───── Data to examine ─────

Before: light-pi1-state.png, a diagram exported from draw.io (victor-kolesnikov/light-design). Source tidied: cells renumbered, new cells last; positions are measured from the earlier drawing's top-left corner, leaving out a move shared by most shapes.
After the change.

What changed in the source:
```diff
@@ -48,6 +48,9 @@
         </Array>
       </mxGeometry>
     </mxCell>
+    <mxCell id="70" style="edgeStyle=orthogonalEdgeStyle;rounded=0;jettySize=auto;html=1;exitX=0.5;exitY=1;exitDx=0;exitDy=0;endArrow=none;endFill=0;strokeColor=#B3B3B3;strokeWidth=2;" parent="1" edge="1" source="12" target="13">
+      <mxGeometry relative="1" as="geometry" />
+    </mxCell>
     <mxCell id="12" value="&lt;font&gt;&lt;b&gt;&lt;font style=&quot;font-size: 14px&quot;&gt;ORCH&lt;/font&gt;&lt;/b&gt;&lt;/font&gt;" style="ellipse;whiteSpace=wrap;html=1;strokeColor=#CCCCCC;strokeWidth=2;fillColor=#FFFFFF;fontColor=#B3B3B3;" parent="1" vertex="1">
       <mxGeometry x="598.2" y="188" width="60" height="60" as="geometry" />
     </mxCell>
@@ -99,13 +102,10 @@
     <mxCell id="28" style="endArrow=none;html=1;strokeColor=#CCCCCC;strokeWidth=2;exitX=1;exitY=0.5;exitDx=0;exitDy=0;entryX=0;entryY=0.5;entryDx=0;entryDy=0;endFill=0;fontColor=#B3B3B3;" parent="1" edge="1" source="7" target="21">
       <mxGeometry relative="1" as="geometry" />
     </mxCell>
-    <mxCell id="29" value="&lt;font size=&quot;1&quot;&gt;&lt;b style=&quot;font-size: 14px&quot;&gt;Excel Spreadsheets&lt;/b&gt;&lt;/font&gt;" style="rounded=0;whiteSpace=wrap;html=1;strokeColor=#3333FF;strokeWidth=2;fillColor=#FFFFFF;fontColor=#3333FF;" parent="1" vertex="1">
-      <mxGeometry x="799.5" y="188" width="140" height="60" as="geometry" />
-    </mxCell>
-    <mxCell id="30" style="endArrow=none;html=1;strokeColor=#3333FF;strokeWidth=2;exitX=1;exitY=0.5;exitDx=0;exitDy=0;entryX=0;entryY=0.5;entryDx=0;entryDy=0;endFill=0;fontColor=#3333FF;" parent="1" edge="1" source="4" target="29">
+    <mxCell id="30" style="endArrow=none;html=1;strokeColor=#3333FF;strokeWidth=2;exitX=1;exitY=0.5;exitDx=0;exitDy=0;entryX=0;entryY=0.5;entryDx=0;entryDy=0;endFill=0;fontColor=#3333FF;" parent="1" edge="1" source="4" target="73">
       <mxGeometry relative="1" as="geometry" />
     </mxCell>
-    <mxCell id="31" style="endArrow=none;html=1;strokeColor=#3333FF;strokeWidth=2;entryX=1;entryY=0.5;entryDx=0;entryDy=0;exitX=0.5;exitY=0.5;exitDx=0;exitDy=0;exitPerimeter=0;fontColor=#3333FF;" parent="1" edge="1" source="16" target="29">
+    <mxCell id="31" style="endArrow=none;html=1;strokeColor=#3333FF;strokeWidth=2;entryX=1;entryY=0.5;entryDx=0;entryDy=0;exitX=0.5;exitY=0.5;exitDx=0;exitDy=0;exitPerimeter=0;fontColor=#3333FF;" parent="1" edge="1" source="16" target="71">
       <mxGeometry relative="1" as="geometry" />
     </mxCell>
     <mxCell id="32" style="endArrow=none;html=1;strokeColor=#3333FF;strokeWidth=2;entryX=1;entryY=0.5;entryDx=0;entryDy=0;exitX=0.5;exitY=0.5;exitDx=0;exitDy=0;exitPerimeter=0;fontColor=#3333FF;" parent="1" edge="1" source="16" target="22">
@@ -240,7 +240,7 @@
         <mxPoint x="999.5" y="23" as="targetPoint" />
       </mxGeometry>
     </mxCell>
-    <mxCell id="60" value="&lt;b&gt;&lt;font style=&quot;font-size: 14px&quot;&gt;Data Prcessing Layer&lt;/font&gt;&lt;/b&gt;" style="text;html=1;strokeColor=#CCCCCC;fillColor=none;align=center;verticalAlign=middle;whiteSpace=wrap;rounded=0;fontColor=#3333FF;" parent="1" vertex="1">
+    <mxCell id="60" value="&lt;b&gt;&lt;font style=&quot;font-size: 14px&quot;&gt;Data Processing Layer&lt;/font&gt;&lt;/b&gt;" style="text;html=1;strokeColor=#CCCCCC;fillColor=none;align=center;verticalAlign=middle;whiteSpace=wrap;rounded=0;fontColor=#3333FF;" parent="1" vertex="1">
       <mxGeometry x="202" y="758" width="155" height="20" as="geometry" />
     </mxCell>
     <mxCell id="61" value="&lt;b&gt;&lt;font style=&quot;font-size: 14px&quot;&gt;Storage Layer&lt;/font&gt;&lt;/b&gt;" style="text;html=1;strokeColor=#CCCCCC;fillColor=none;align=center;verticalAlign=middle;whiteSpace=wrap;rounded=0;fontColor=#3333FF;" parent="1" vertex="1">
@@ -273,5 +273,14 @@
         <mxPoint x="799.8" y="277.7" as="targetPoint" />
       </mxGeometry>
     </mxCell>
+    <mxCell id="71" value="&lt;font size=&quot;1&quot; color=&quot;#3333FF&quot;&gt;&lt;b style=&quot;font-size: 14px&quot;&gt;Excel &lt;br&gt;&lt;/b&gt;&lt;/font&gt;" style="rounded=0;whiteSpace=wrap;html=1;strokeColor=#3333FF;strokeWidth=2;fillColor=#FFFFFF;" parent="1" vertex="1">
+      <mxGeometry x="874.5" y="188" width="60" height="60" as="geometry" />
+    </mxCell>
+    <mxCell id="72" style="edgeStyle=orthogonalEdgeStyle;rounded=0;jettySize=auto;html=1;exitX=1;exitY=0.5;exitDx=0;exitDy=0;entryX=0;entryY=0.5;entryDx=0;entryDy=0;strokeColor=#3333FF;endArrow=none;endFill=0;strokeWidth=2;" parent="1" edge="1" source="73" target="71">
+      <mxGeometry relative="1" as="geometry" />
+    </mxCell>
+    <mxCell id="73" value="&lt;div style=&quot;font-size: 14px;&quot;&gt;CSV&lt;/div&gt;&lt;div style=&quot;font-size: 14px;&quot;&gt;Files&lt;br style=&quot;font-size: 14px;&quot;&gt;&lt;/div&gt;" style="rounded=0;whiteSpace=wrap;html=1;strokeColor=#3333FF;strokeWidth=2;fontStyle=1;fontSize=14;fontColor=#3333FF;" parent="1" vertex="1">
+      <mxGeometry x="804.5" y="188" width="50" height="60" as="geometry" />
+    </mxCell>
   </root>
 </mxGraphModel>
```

─────

Every line of the data must be written out again word for word.

Before: light-pi1-state.png, a diagram exported from draw.io (victor-kolesnikov/light-design). Source tidied: cells renumbered, new cells last; positions are measured from the earlier drawing's top-left corner, leaving out a move shared by most shapes.
After the change.

What changed in the source:
```diff
@@ -48,6 +48,9 @@
         </Array>
       </mxGeometry>
     </mxCell>
+    <mxCell id="70" style="edgeStyle=orthogonalEdgeStyle;rounded=0;jettySize=auto;html=1;exitX=0.5;exitY=1;exitDx=0;exitDy=0;endArrow=none;endFill=0;strokeColor=#B3B3B3;strokeWidth=2;" parent="1" edge="1" source="12" target="13">
+      <mxGeometry relative="1" as="geometry" />
+    </mxCell>
     <mxCell id="12" value="&lt;font&gt;&lt;b&gt;&lt;font style=&quot;font-size: 14px&quot;&gt;ORCH&lt;/font&gt;&lt;/b&gt;&lt;/font&gt;" style="ellipse;whiteSpace=wrap;html=1;strokeColor=#CCCCCC;strokeWidth=2;fillColor=#FFFFFF;fontColor=#B3B3B3;" parent="1" vertex="1">
       <mxGeometry x="598.2" y="188" width="60" height="60" as="geometry" />
     </mxCell>
@@ -99,13 +102,10 @@
     <mxCell id="28" style="endArrow=none;html=1;strokeColor=#CCCCCC;strokeWidth=2;exitX=1;exitY=0.5;exitDx=0;exitDy=0;entryX=0;entryY=0.5;entryDx=0;entryDy=0;endFill=0;fontColor=#B3B3B3;" parent="1" edge="1" source="7" target="21">
       <mxGeometry relative="1" as="geometry" />
     </mxCell>
-    <mxCell id="29" value="&lt;font size=&quot;1&quot;&gt;&lt;b style=&quot;font-size: 14px&quot;&gt;Excel Spreadsheets&lt;/b&gt;&lt;/font&gt;" style="rounded=0;whiteSpace=wrap;html=1;strokeColor=#3333FF;strokeWidth=2;fillColor=#FFFFFF;fontColor=#3333FF;" parent="1" vertex="1">
-      <mxGeometry x="799.5" y="188" width="140" height="60" as="geometry" />
-    </mxCell>
-    <mxCell id="30" style="endArrow=none;html=1;strokeColor=#3333FF;strokeWidth=2;exitX=1;exitY=0.5;exitDx=0;exitDy=0;entryX=0;entryY=0.5;entryDx=0;entryDy=0;endFill=0;fontColor=#3333FF;" parent="1" edge="1" source="4" target="29">
+    <mxCell id="30" style="endArrow=none;html=1;strokeColor=#3333FF;strokeWidth=2;exitX=1;exitY=0.5;exitDx=0;exitDy=0;entryX=0;entryY=0.5;entryDx=0;entryDy=0;endFill=0;fontColor=#3333FF;" parent="1" edge="1" source="4" target="73">
       <mxGeometry relative="1" as="geometry" />
     </mxCell>
-    <mxCell id="31" style="endArrow=none;html=1;strokeColor=#3333FF;strokeWidth=2;entryX=1;entryY=0.5;entryDx=0;entryDy=0;exitX=0.5;exitY=0.5;exitDx=0;exitDy=0;exitPerimeter=0;fontColor=#3333FF;" parent="1" edge="1" source="16" target="29">
+    <mxCell id="31" style="endArrow=none;html=1;strokeColor=#3333FF;strokeWidth=2;entryX=1;entryY=0.5;entryDx=0;entryDy=0;exitX=0.5;exitY=0.5;exitDx=0;exitDy=0;exitPerimeter=0;fontColor=#3333FF;" parent="1" edge="1" source="16" target="71">
       <mxGeometry relative="1" as="geometry" />
     </mxCell>
     <mxCell id="32" style="endArrow=none;html=1;strokeColor=#3333FF;strokeWidth=2;entryX=1;entryY=0.5;entryDx=0;entryDy=0;exitX=0.5;exitY=0.5;exitDx=0;exitDy=0;exitPerimeter=0;fontColor=#3333FF;" parent="1" edge="1" source="16" target="22">
@@ -240,7 +240,7 @@
         <mxPoint x="999.5" y="23" as="targetPoint" />
       </mxGeometry>
     </mxCell>
-    <mxCell id="60" value="&lt;b&gt;&lt;font style=&quot;font-size: 14px&quot;&gt;Data Prcessing Layer&lt;/font&gt;&lt;/b&gt;" style="text;html=1;strokeColor=#CCCCCC;fillColor=none;align=center;verticalAlign=middle;whiteSpace=wrap;rounded=0;fontColor=#3333FF;" parent="1" vertex="1">
+    <mxCell id="60" value="&lt;b&gt;&lt;font style=&quot;font-size: 14px&quot;&gt;Data Processing Layer&lt;/font&gt;&lt;/b&gt;" style="text;html=1;strokeColor=#CCCCCC;fillColor=none;align=center;verticalAlign=middle;whiteSpace=wrap;rounded=0;fontColor=#3333FF;" parent="1" vertex="1">
       <mxGeometry x="202" y="758" width="155" height="20" as="geometry" />
     </mxCell>
     <mxCell id="61" value="&lt;b&gt;&lt;font style=&quot;font-size: 14px&quot;&gt;Storage Layer&lt;/font&gt;&lt;/b&gt;" style="text;html=1;strokeColor=#CCCCCC;fillColor=none;align=center;verticalAlign=middle;whiteSpace=wrap;rounded=0;fontColor=#3333FF;" parent="1" vertex="1">
@@ -273,5 +273,14 @@
         <mxPoint x="799.8" y="277.7" as="targetPoint" />
       </mxGeometry>
     </mxCell>
+    <mxCell id="71" value="&lt;font size=&quot;1&quot; color=&quot;#3333FF&quot;&gt;&lt;b style=&quot;font-size: 14px&quot;&gt;Excel &lt;br&gt;&lt;/b&gt;&lt;/font&gt;" style="rounded=0;whiteSpace=wrap;html=1;strokeColor=#3333FF;strokeWidth=2;fillColor=#FFFFFF;" parent="1" vertex="1">
+      <mxGeometry x="874.5" y="188" width="60" height="60" as="geometry" />
+    </mxCell>
+    <mxCell id="72" style="edgeStyle=orthogonalEdgeStyle;rounded=0;jettySize=auto;html=1;exitX=1;exitY=0.5;exitDx=0;exitDy=0;entryX=0;entryY=0.5;entryDx=0;entryDy=0;strokeColor=#3333FF;endArrow=none;endFill=0;strokeWidth=2;" parent="1" edge="1" source="73" target="71">
+      <mxGeometry relative="1" as="geometry" />
+    </mxCell>
+    <mxCell id="73" value="&lt;div style=&quot;font-size: 14px;&quot;&gt;CSV&lt;/div&gt;&lt;div style=&quot;font-size: 14px;&quot;&gt;Files&lt;br style=&quot;font-size: 14px;&quot;&gt;&lt;/div&gt;" style="rounded=0;whiteSpace=wrap;html=1;strokeColor=#3333FF;strokeWidth=2;fontStyle=1;fontSize=14;fontColor=#3333FF;" parent="1" vertex="1">
+      <mxGeometry x="804.5" y="188" width="50" height="60" as="geometry" />
+    </mxCell>
   </root>
 </mxGraphModel>
```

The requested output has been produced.